== ENTRIES SUPPLIED ==

● ● ● ●

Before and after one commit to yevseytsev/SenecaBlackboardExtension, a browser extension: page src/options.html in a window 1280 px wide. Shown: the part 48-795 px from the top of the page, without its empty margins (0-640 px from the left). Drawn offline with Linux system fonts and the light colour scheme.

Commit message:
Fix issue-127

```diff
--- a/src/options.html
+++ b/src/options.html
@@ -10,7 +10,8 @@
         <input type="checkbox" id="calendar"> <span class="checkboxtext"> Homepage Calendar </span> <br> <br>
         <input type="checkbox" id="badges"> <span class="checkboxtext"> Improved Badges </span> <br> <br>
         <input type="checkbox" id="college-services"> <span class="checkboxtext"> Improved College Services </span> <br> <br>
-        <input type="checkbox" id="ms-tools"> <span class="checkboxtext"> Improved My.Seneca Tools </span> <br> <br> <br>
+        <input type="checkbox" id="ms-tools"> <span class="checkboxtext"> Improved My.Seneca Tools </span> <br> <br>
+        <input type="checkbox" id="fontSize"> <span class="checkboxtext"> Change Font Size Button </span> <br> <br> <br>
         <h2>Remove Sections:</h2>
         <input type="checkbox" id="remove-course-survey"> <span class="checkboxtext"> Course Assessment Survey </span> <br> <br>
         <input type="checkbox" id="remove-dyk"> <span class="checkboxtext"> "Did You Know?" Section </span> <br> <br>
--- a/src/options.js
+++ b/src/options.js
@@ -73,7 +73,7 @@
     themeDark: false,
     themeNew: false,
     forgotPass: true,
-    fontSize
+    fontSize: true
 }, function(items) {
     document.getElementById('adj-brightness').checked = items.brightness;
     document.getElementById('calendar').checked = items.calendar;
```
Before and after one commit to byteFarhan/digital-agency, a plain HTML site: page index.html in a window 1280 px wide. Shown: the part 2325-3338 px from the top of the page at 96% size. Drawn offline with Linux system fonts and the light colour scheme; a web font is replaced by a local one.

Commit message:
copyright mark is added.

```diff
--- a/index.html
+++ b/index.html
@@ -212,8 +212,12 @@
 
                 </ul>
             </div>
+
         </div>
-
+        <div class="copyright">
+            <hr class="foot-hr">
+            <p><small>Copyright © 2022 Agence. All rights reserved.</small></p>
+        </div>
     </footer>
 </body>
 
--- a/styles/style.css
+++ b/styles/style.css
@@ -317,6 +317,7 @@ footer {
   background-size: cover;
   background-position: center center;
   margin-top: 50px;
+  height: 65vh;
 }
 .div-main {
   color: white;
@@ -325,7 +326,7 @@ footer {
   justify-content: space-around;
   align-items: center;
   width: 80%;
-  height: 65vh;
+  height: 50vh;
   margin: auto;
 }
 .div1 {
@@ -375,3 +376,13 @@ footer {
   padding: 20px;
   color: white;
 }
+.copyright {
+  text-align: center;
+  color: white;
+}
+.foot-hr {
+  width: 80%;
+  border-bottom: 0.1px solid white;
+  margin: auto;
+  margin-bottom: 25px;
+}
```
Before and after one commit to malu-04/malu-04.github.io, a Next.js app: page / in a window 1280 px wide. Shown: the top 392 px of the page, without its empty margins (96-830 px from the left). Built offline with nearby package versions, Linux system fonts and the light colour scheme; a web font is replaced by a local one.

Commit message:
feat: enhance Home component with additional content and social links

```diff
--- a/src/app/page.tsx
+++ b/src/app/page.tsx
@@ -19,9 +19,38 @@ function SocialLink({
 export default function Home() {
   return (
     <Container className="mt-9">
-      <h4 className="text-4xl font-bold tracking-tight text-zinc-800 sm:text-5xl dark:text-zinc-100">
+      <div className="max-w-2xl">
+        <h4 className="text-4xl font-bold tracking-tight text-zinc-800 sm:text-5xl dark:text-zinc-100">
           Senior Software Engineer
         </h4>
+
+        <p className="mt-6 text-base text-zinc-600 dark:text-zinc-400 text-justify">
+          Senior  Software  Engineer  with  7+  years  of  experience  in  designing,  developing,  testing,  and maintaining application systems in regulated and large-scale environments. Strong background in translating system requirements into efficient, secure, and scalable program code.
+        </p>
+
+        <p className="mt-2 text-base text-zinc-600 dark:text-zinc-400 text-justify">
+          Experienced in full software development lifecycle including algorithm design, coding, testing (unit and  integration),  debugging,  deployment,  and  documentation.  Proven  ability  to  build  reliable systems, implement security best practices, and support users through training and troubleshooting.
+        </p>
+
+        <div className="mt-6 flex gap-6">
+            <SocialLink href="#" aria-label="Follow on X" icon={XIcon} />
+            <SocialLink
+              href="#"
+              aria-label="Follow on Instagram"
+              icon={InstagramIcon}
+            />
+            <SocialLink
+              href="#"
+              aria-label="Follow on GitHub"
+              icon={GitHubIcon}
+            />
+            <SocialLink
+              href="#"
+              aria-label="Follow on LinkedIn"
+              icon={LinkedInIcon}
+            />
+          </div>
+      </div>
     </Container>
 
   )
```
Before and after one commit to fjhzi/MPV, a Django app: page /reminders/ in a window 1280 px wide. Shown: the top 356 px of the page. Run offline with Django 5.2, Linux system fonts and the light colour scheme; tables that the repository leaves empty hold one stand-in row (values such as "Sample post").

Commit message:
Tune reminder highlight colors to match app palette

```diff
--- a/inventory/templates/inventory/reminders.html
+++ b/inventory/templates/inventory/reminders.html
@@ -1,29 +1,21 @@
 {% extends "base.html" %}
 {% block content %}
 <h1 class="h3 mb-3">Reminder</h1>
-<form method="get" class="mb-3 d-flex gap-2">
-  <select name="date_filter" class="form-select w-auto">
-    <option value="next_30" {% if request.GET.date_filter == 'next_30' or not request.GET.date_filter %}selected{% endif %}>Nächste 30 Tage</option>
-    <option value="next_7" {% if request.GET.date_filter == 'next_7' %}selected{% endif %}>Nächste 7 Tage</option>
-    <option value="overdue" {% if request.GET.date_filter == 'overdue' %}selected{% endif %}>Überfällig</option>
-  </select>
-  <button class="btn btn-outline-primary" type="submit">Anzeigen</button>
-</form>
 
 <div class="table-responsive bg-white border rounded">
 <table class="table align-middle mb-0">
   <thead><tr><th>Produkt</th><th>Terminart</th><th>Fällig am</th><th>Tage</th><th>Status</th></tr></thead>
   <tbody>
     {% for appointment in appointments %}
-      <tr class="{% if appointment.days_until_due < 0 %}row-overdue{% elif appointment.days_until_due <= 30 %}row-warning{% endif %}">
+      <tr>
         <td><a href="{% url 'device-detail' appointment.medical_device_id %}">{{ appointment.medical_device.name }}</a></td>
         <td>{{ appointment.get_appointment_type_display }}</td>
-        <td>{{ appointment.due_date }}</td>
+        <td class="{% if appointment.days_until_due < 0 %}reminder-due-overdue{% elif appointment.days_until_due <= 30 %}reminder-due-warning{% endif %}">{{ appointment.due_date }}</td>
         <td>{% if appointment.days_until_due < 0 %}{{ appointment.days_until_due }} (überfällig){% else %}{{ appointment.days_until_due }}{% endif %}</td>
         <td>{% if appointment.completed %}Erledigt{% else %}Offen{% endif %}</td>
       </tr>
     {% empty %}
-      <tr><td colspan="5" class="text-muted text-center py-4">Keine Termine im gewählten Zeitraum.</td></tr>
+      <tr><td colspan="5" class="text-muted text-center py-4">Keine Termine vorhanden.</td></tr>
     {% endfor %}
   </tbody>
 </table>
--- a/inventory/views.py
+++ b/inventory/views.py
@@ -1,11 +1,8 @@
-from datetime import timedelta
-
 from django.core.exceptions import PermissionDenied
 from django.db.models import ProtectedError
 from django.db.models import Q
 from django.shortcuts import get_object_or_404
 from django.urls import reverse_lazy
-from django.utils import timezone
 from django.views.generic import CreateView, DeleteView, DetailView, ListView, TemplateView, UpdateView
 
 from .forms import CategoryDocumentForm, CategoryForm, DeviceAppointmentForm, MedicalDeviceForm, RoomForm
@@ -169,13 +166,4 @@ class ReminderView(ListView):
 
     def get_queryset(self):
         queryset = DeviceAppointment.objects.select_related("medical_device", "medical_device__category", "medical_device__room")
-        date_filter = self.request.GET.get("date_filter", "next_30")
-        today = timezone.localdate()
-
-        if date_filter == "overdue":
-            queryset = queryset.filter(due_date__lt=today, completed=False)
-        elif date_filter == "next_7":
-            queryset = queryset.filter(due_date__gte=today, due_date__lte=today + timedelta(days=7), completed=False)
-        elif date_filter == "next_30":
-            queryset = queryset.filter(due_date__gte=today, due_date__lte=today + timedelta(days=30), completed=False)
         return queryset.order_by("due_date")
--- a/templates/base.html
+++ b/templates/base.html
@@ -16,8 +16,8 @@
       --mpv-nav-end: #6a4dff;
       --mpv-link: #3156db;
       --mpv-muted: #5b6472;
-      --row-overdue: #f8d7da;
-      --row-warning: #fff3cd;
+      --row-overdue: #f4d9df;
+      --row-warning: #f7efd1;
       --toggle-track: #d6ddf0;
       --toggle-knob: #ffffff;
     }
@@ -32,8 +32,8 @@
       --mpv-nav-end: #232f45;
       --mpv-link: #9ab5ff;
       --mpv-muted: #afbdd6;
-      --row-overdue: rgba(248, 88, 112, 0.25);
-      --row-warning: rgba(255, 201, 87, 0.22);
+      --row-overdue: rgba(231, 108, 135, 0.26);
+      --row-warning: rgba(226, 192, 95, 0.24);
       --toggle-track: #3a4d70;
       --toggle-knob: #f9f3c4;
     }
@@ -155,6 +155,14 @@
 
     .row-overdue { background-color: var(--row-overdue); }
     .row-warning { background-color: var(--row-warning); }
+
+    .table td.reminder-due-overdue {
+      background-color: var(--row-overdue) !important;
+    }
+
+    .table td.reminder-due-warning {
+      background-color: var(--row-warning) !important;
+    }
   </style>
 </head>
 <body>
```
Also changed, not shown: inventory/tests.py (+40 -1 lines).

● ● ● ●

== TASK TO CARRY OUT ==
Output each line of the listing in which the string "bottom" is found.

== TASK OUTPUT ==
+  border-bottom: 0.1px solid white;
+  margin-bottom: 25px;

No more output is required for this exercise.